▶ **What the task requires**: Make an exact copy of all the records, one that contains none of the pictures.
┌────────
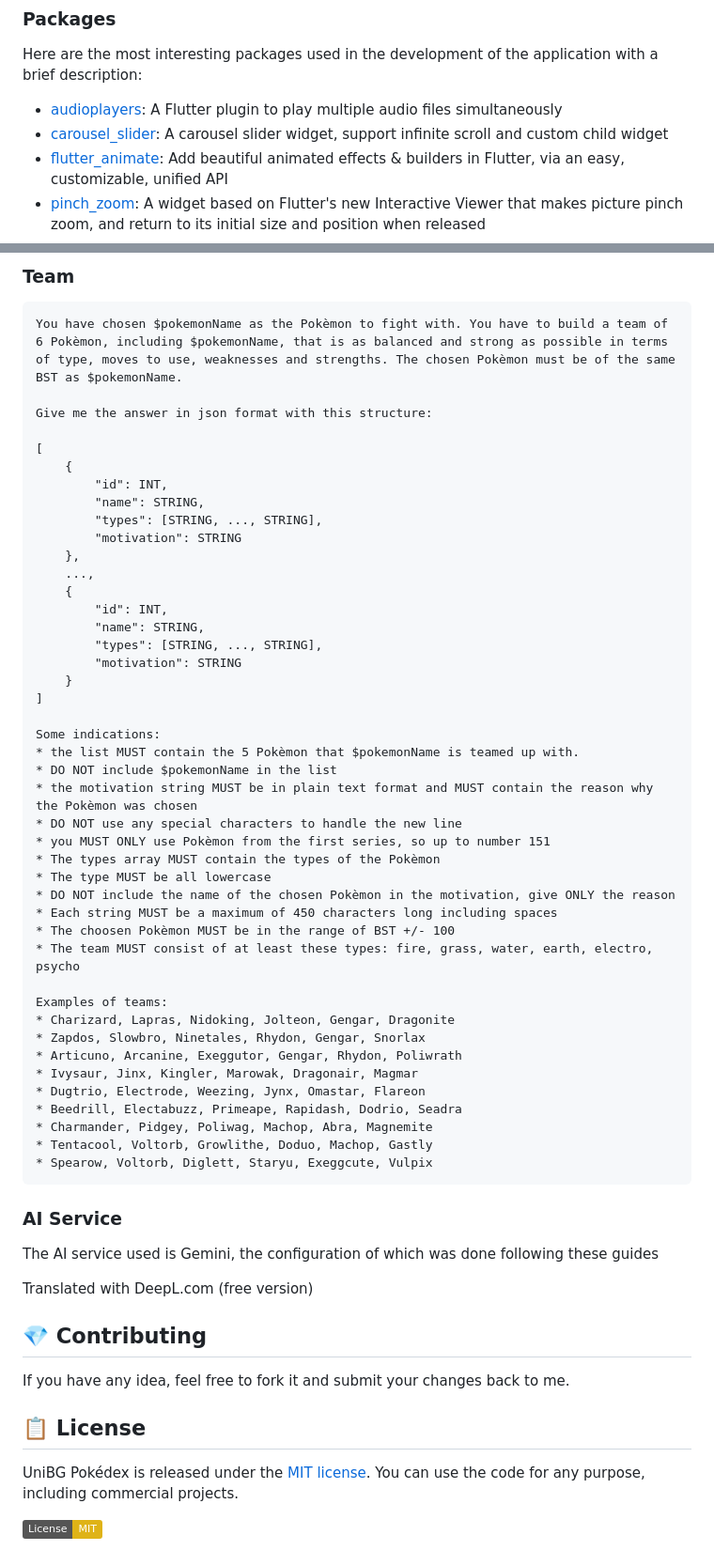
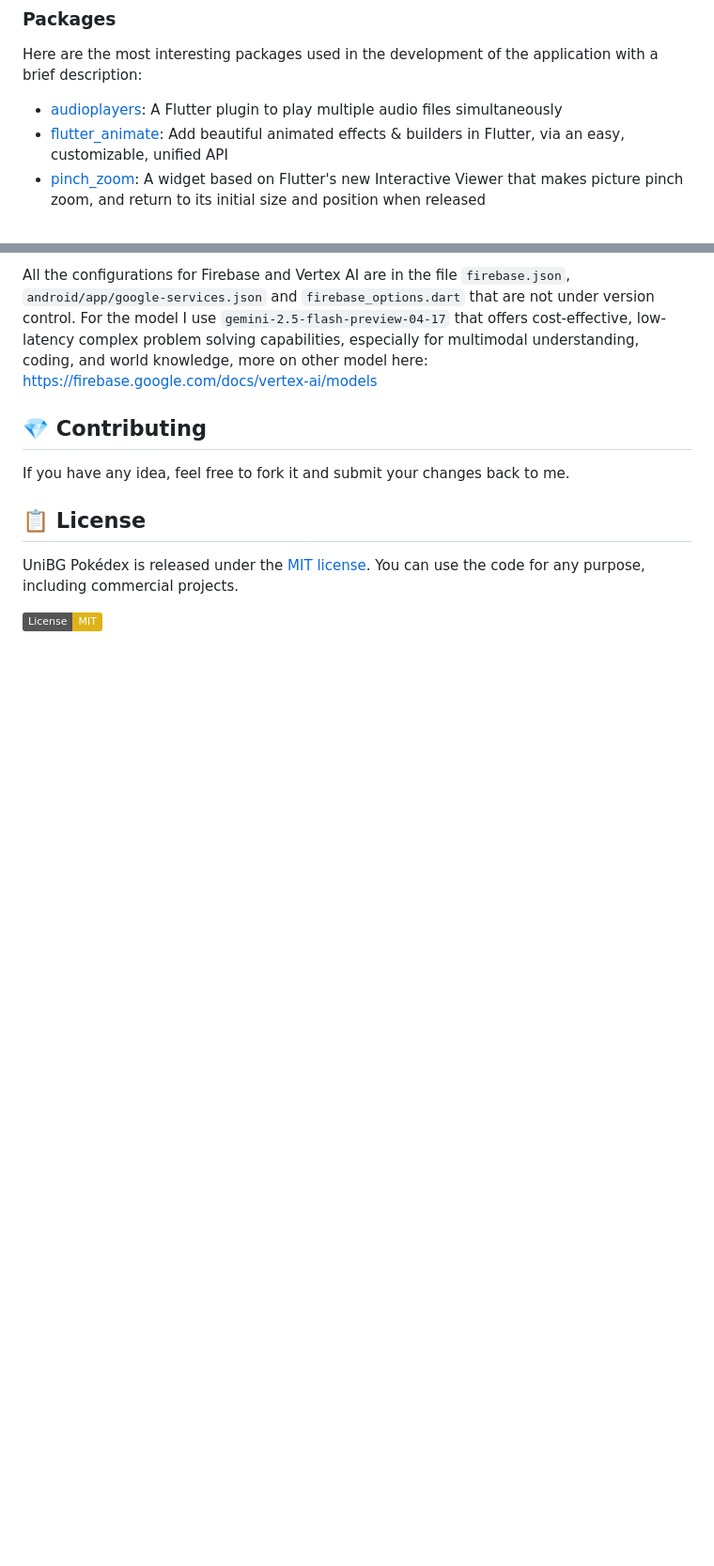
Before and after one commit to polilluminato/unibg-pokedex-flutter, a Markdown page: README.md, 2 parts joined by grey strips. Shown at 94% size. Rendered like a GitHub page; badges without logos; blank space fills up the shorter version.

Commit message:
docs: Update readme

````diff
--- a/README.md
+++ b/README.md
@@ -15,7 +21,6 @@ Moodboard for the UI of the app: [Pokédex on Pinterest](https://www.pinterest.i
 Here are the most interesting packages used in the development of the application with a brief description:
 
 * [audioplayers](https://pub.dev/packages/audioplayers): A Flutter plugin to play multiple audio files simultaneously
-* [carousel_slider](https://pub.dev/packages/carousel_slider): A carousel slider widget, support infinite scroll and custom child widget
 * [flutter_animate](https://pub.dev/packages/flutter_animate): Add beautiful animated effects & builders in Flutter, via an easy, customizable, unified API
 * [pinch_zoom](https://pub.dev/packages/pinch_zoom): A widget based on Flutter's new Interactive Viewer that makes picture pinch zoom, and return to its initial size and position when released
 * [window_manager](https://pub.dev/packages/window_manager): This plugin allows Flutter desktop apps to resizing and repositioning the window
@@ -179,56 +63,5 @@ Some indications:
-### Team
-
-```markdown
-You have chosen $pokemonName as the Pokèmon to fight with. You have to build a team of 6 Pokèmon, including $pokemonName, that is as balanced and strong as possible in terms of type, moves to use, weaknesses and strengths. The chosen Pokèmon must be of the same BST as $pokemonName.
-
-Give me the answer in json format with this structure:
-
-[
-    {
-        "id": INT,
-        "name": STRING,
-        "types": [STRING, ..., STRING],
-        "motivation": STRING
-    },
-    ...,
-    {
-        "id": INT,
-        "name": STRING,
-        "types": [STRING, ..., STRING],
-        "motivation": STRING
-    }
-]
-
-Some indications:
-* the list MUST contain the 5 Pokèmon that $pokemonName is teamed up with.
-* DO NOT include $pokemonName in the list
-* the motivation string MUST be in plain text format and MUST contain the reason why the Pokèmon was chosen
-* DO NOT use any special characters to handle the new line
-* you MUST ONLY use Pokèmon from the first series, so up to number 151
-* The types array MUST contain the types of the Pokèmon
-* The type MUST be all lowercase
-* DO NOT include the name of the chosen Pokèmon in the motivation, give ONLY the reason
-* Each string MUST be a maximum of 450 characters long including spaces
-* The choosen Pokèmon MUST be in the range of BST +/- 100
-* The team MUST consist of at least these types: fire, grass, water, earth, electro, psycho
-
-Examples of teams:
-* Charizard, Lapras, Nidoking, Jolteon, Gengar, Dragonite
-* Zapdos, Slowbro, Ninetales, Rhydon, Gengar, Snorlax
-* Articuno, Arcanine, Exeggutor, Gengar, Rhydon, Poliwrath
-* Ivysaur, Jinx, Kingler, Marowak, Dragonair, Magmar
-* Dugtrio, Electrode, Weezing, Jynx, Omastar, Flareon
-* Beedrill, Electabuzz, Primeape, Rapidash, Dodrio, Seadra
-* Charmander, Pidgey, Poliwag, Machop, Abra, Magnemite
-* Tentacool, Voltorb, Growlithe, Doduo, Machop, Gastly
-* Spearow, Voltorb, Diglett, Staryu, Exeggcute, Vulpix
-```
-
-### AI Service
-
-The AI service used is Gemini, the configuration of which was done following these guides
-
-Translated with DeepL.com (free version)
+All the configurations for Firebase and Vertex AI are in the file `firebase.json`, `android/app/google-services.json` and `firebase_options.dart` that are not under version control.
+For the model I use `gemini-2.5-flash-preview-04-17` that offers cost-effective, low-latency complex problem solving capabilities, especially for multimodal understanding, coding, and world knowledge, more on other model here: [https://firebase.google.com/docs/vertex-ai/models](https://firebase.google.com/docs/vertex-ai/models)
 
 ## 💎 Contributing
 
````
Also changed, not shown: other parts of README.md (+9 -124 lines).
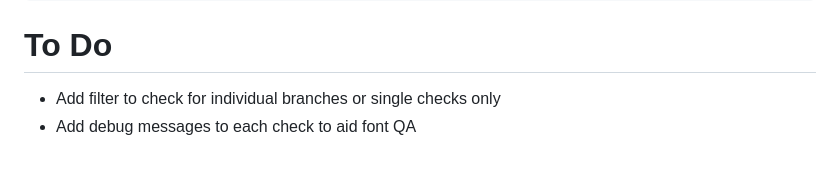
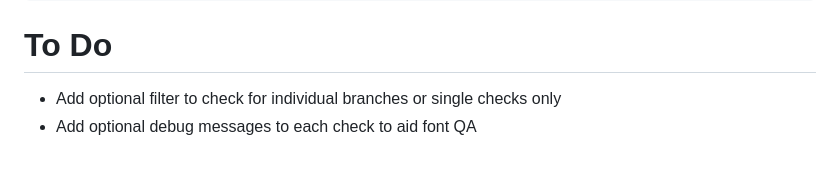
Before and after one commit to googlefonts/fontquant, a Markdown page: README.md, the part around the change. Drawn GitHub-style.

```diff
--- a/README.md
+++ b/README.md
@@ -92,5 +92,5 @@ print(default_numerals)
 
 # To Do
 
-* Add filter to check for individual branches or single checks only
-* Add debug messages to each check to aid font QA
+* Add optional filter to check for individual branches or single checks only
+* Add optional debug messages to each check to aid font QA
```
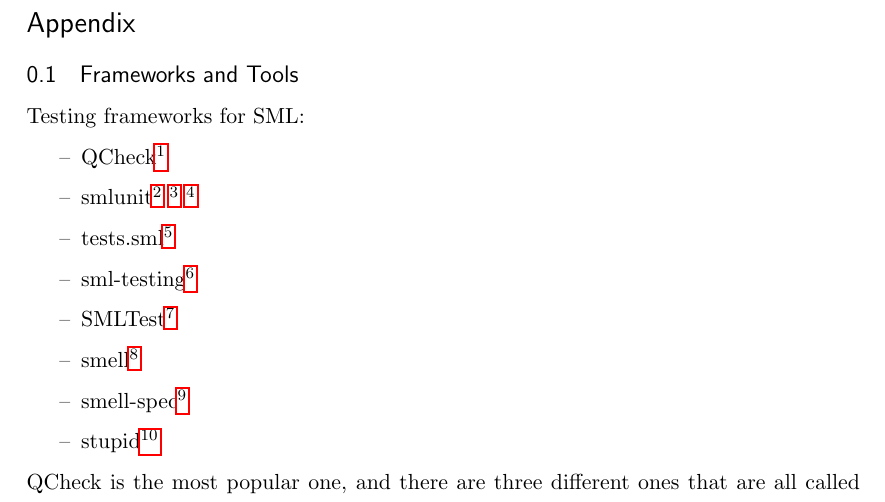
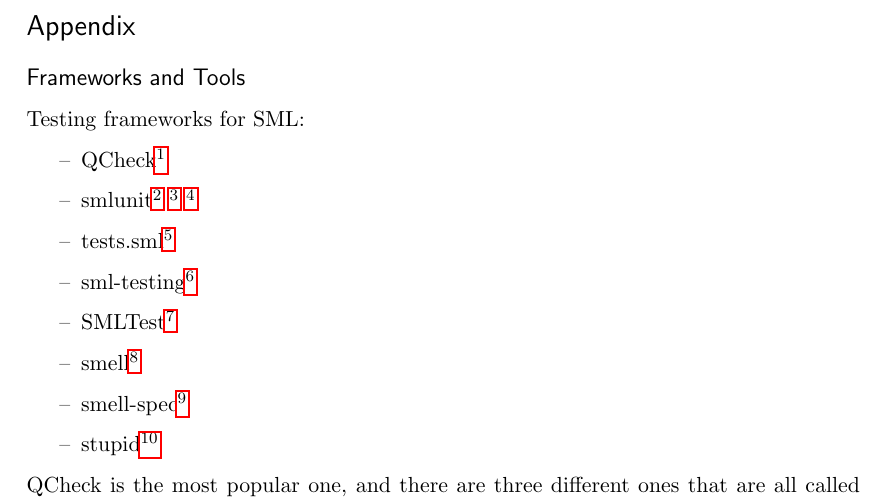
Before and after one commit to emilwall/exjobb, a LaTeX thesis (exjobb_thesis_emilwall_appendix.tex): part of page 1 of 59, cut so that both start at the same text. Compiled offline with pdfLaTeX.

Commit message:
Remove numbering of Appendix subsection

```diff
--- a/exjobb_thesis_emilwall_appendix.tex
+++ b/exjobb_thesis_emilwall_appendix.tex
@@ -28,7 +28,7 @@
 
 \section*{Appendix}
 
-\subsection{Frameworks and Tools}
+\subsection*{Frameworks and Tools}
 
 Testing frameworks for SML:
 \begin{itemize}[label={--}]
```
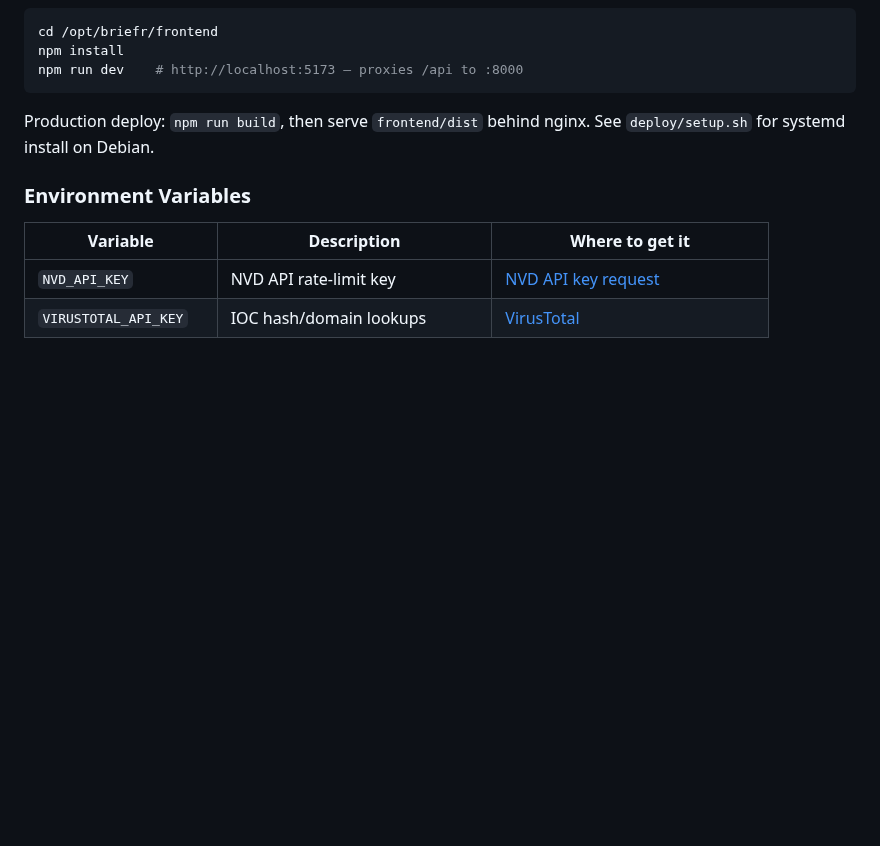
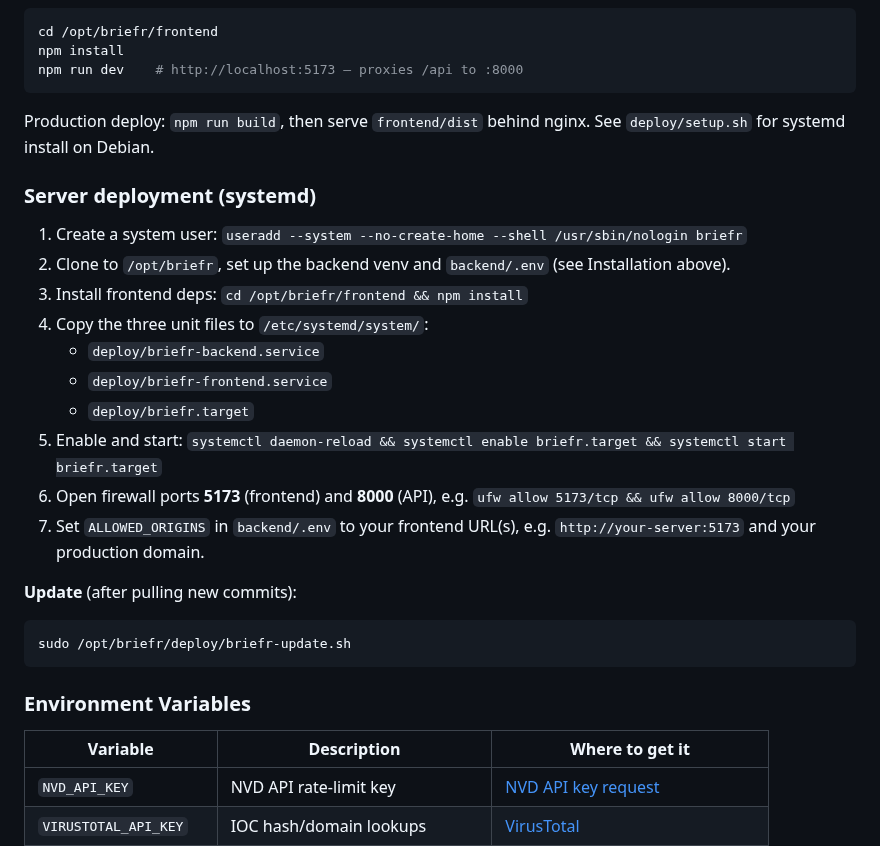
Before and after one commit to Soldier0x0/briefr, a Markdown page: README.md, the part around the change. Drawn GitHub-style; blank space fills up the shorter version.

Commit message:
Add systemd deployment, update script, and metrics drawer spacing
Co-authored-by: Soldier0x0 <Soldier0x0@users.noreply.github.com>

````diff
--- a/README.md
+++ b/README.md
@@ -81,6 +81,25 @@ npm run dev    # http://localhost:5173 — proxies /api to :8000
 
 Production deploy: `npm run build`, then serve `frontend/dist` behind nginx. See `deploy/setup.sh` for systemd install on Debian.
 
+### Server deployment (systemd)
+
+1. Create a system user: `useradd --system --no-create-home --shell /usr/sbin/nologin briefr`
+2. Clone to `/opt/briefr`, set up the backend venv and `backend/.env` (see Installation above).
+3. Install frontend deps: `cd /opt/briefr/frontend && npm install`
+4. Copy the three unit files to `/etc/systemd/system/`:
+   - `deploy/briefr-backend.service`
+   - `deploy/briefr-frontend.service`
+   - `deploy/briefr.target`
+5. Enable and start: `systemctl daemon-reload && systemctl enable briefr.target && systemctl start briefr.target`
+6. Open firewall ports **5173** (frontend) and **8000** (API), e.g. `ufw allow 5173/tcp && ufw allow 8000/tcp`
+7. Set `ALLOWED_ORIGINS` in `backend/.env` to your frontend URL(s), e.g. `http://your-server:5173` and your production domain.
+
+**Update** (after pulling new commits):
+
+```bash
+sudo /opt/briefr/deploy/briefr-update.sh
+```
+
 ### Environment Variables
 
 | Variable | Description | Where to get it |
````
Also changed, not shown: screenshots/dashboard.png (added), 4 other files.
└────────
▶ **Written response**:
Before and after one commit to polilluminato/unibg-pokedex-flutter, a Markdown page: README.md, 2 parts joined by grey strips. Shown at 94% size. Rendered like a GitHub page; badges without logos; blank space fills up the shorter version.

Commit message:
docs: Update readme

````diff
--- a/README.md
+++ b/README.md
@@ -15,7 +21,6 @@ Moodboard for the UI of the app: [Pokédex on Pinterest](https://www.pinterest.i
 Here are the most interesting packages used in the development of the application with a brief description:
 
 * [audioplayers](https://pub.dev/packages/audioplayers): A Flutter plugin to play multiple audio files simultaneously
-* [carousel_slider](https://pub.dev/packages/carousel_slider): A carousel slider widget, support infinite scroll and custom child widget
 * [flutter_animate](https://pub.dev/packages/flutter_animate): Add beautiful animated effects & builders in Flutter, via an easy, customizable, unified API
 * [pinch_zoom](https://pub.dev/packages/pinch_zoom): A widget based on Flutter's new Interactive Viewer that makes picture pinch zoom, and return to its initial size and position when released
 * [window_manager](https://pub.dev/packages/window_manager): This plugin allows Flutter desktop apps to resizing and repositioning the window
@@ -179,56 +63,5 @@ Some indications:
-### Team
-
-```markdown
-You have chosen $pokemonName as the Pokèmon to fight with. You have to build a team of 6 Pokèmon, including $pokemonName, that is as balanced and strong as possible in terms of type, moves to use, weaknesses and strengths. The chosen Pokèmon must be of the same BST as $pokemonName.
-
-Give me the answer in json format with this structure:
-
-[
-    {
-        "id": INT,
-        "name": STRING,
-        "types": [STRING, ..., STRING],
-        "motivation": STRING
-    },
-    ...,
-    {
-        "id": INT,
-        "name": STRING,
-        "types": [STRING, ..., STRING],
-        "motivation": STRING
-    }
-]
-
-Some indications:
-* the list MUST contain the 5 Pokèmon that $pokemonName is teamed up with.
-* DO NOT include $pokemonName in the list
-* the motivation string MUST be in plain text format and MUST contain the reason why the Pokèmon was chosen
-* DO NOT use any special characters to handle the new line
-* you MUST ONLY use Pokèmon from the first series, so up to number 151
-* The types array MUST contain the types of the Pokèmon
-* The type MUST be all lowercase
-* DO NOT include the name of the chosen Pokèmon in the motivation, give ONLY the reason
-* Each string MUST be a maximum of 450 characters long including spaces
-* The choosen Pokèmon MUST be in the range of BST +/- 100
-* The team MUST consist of at least these types: fire, grass, water, earth, electro, psycho
-
-Examples of teams:
-* Charizard, Lapras, Nidoking, Jolteon, Gengar, Dragonite
-* Zapdos, Slowbro, Ninetales, Rhydon, Gengar, Snorlax
-* Articuno, Arcanine, Exeggutor, Gengar, Rhydon, Poliwrath
-* Ivysaur, Jinx, Kingler, Marowak, Dragonair, Magmar
-* Dugtrio, Electrode, Weezing, Jynx, Omastar, Flareon
-* Beedrill, Electabuzz, Primeape, Rapidash, Dodrio, Seadra
-* Charmander, Pidgey, Poliwag, Machop, Abra, Magnemite
-* Tentacool, Voltorb, Growlithe, Doduo, Machop, Gastly
-* Spearow, Voltorb, Diglett, Staryu, Exeggcute, Vulpix
-```
-
-### AI Service
-
-The AI service used is Gemini, the configuration of which was done following these guides
-
-Translated with DeepL.com (free version)
+All the configurations for Firebase and Vertex AI are in the file `firebase.json`, `android/app/google-services.json` and `firebase_options.dart` that are not under version control.
+For the model I use `gemini-2.5-flash-preview-04-17` that offers cost-effective, low-latency complex problem solving capabilities, especially for multimodal understanding, coding, and world knowledge, more on other model here: [https://firebase.google.com/docs/vertex-ai/models](https://firebase.google.com/docs/vertex-ai/models)
 
 ## 💎 Contributing
 
````
Also changed, not shown: other parts of README.md (+9 -124 lines).
Before and after one commit to googlefonts/fontquant, a Markdown page: README.md, the part around the change. Drawn GitHub-style.

```diff
--- a/README.md
+++ b/README.md
@@ -92,5 +92,5 @@ print(default_numerals)
 
 # To Do
 
-* Add filter to check for individual branches or single checks only
-* Add debug messages to each check to aid font QA
+* Add optional filter to check for individual branches or single checks only
+* Add optional debug messages to each check to aid font QA
```
Before and after one commit to emilwall/exjobb, a LaTeX thesis (exjobb_thesis_emilwall_appendix.tex): part of page 1 of 59, cut so that both start at the same text. Compiled offline with pdfLaTeX.

Commit message:
Remove numbering of Appendix subsection

```diff
--- a/exjobb_thesis_emilwall_appendix.tex
+++ b/exjobb_thesis_emilwall_appendix.tex
@@ -28,7 +28,7 @@
 
 \section*{Appendix}
 
-\subsection{Frameworks and Tools}
+\subsection*{Frameworks and Tools}
 
 Testing frameworks for SML:
 \begin{itemize}[label={--}]
```
Before and after one commit to Soldier0x0/briefr, a Markdown page: README.md, the part around the change. Drawn GitHub-style; blank space fills up the shorter version.

Commit message:
Add systemd deployment, update script, and metrics drawer spacing
Co-authored-by: Soldier0x0 <Soldier0x0@users.noreply.github.com>

````diff
--- a/README.md
+++ b/README.md
@@ -81,6 +81,25 @@ npm run dev    # http://localhost:5173 — proxies /api to :8000
 
 Production deploy: `npm run build`, then serve `frontend/dist` behind nginx. See `deploy/setup.sh` for systemd install on Debian.
 
+### Server deployment (systemd)
+
+1. Create a system user: `useradd --system --no-create-home --shell /usr/sbin/nologin briefr`
+2. Clone to `/opt/briefr`, set up the backend venv and `backend/.env` (see Installation above).
+3. Install frontend deps: `cd /opt/briefr/frontend && npm install`
+4. Copy the three unit files to `/etc/systemd/system/`:
+   - `deploy/briefr-backend.service`
+   - `deploy/briefr-frontend.service`
+   - `deploy/briefr.target`
+5. Enable and start: `systemctl daemon-reload && systemctl enable briefr.target && systemctl start briefr.target`
+6. Open firewall ports **5173** (frontend) and **8000** (API), e.g. `ufw allow 5173/tcp && ufw allow 8000/tcp`
+7. Set `ALLOWED_ORIGINS` in `backend/.env` to your frontend URL(s), e.g. `http://your-server:5173` and your production domain.
+
+**Update** (after pulling new commits):
+
+```bash
+sudo /opt/briefr/deploy/briefr-update.sh
+```
+
 ### Environment Variables
 
 | Variable | Description | Where to get it |
````
Also changed, not shown: screenshots/dashboard.png (added), 4 other files.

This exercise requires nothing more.